===== Extracted records =====
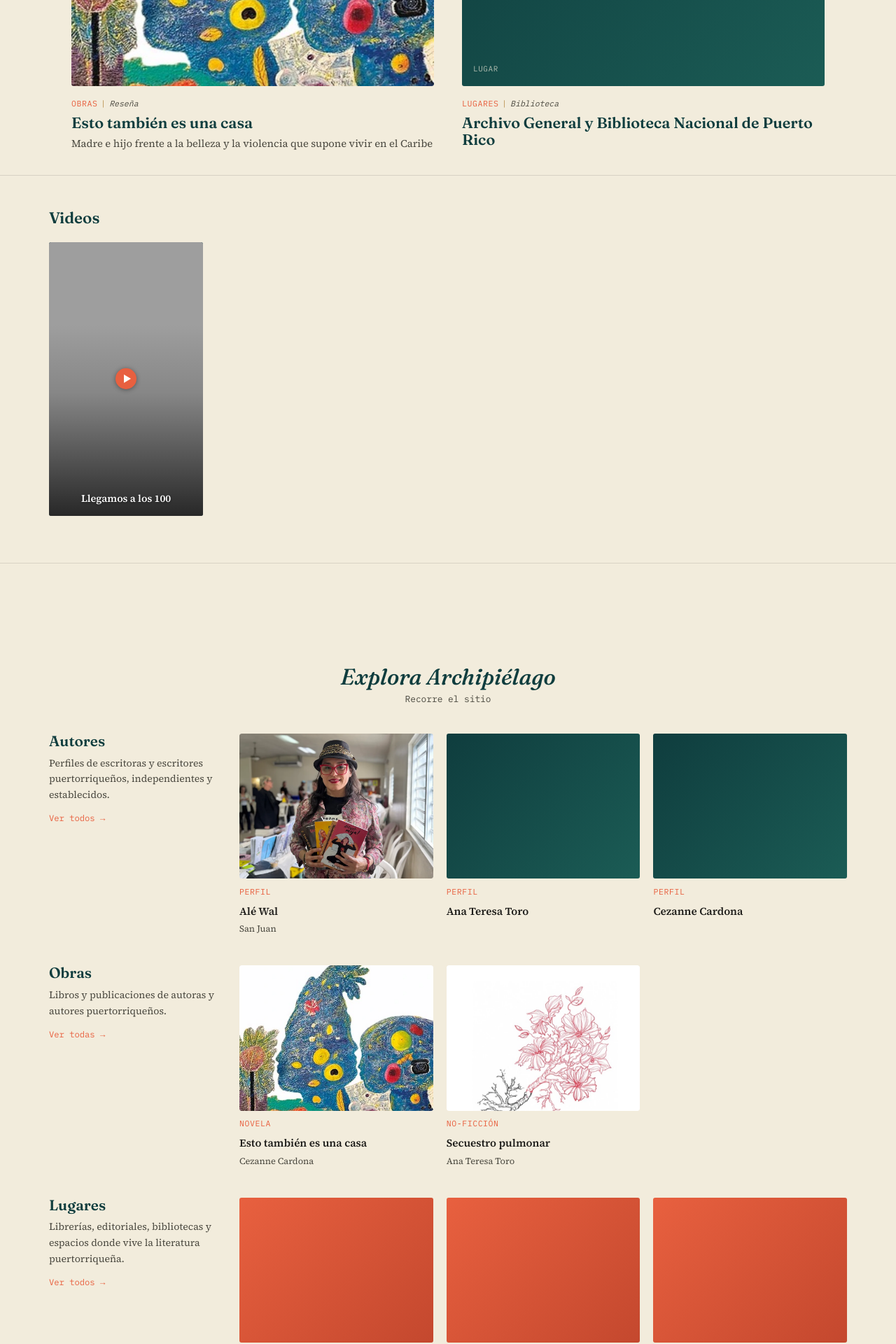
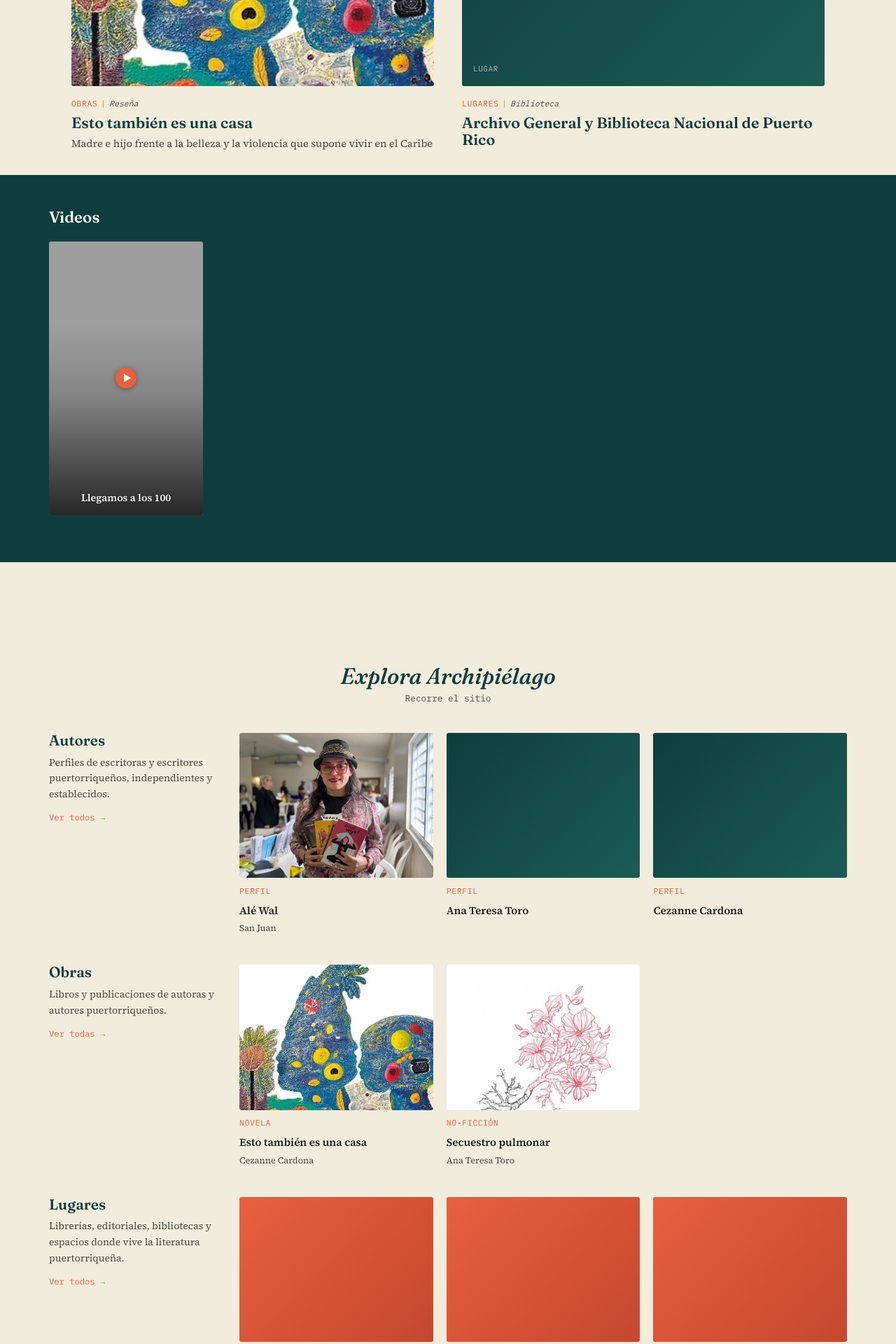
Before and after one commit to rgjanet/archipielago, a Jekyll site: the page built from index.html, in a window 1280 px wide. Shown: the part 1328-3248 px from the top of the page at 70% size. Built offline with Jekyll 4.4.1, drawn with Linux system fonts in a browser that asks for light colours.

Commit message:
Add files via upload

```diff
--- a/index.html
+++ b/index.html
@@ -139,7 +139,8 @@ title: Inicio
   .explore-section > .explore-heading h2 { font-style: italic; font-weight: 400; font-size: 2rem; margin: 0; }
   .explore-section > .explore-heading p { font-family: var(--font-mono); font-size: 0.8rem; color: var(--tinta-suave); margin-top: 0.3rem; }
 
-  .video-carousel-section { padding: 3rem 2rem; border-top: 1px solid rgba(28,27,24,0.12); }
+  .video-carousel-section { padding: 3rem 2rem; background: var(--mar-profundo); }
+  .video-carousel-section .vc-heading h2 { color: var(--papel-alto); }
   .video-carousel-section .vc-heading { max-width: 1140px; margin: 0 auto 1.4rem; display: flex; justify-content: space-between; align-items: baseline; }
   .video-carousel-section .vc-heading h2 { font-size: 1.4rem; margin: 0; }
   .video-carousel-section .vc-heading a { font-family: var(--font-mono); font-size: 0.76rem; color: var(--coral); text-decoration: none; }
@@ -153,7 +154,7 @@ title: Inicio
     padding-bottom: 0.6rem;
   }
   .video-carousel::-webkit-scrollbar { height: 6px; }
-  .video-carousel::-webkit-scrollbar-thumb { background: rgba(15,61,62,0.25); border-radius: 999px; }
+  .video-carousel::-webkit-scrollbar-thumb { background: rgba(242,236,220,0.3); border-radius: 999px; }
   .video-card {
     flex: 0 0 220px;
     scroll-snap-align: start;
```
=====
===== Extracted records =====
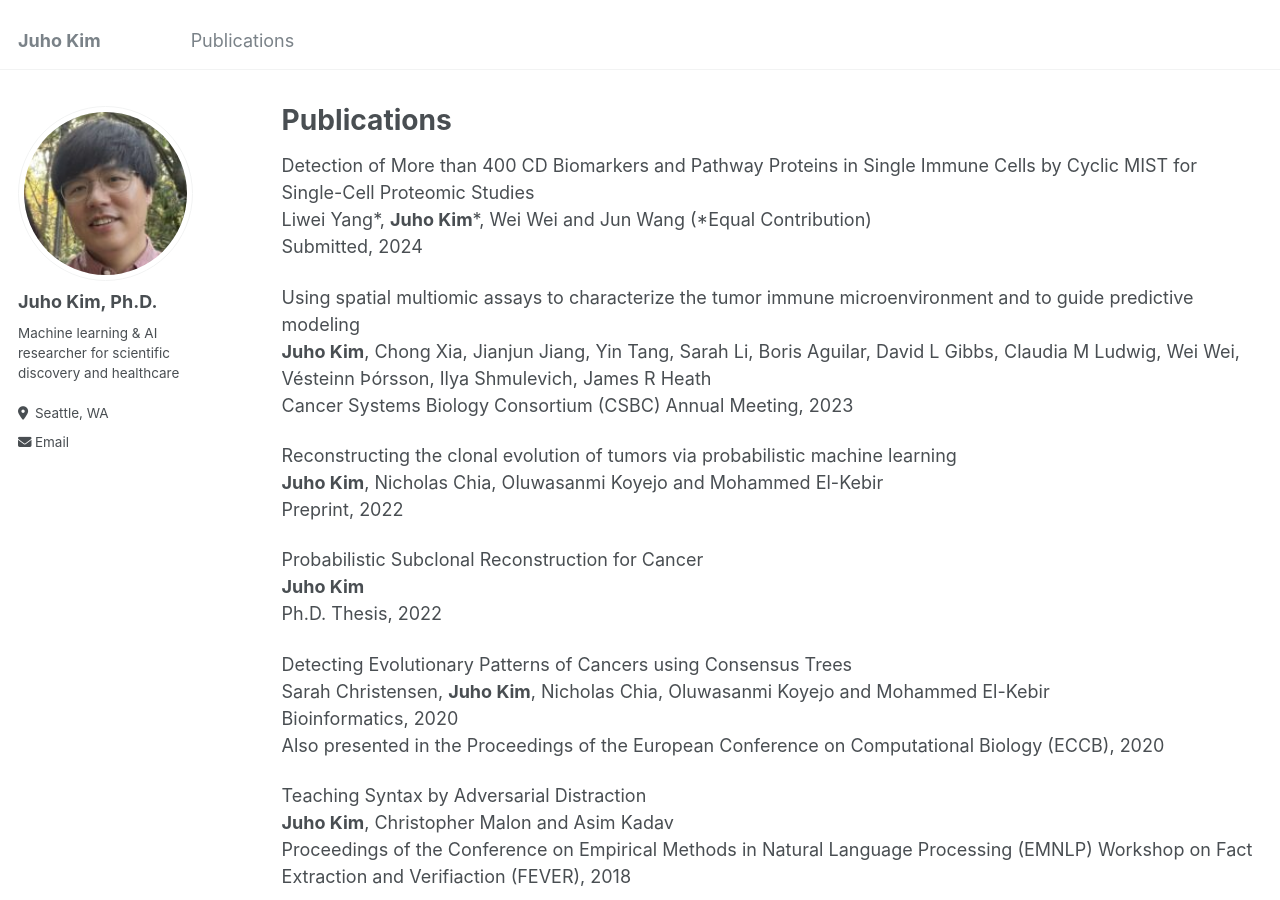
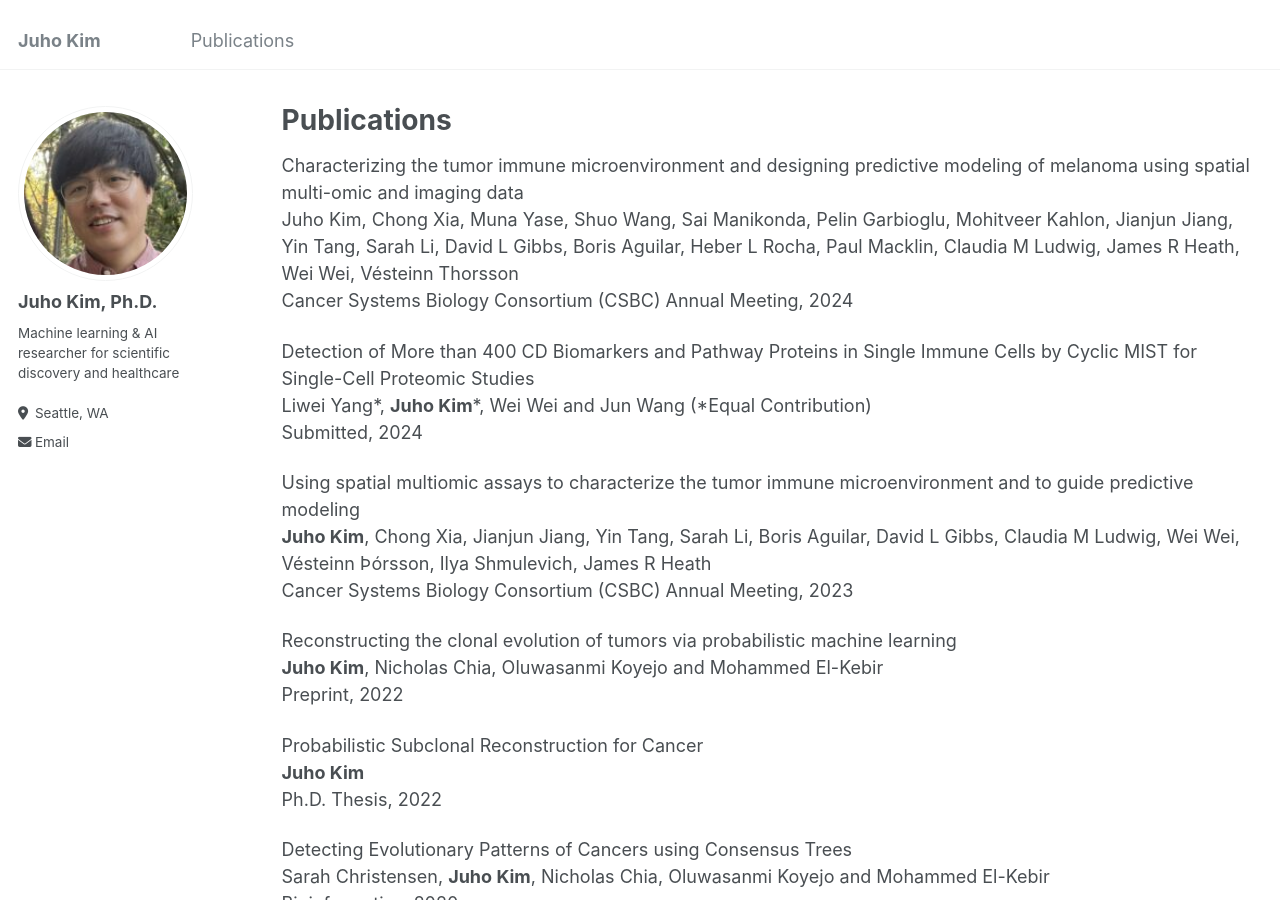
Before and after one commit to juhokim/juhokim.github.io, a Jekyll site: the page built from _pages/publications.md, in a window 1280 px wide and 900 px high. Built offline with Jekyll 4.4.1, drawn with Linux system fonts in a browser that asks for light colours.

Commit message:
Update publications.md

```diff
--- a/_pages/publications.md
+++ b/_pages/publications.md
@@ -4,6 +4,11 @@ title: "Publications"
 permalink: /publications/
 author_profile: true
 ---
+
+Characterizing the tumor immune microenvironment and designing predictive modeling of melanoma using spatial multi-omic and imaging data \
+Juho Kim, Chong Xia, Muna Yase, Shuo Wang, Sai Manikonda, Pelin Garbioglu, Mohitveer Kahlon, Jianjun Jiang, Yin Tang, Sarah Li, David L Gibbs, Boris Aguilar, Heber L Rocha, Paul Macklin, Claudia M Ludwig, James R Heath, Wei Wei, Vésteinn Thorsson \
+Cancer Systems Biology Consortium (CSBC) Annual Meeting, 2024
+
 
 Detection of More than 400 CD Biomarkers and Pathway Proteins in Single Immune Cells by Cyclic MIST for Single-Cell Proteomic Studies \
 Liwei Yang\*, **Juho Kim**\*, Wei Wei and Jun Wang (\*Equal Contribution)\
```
=====
What the exercise asks:
Whenever the string "title" turns up in a line of the data, copy that line.

Reply:
@@ -139,7 +139,8 @@ title: Inicio
@@ -153,7 +154,7 @@ title: Inicio
@@ -4,6 +4,11 @@ title: "Publications"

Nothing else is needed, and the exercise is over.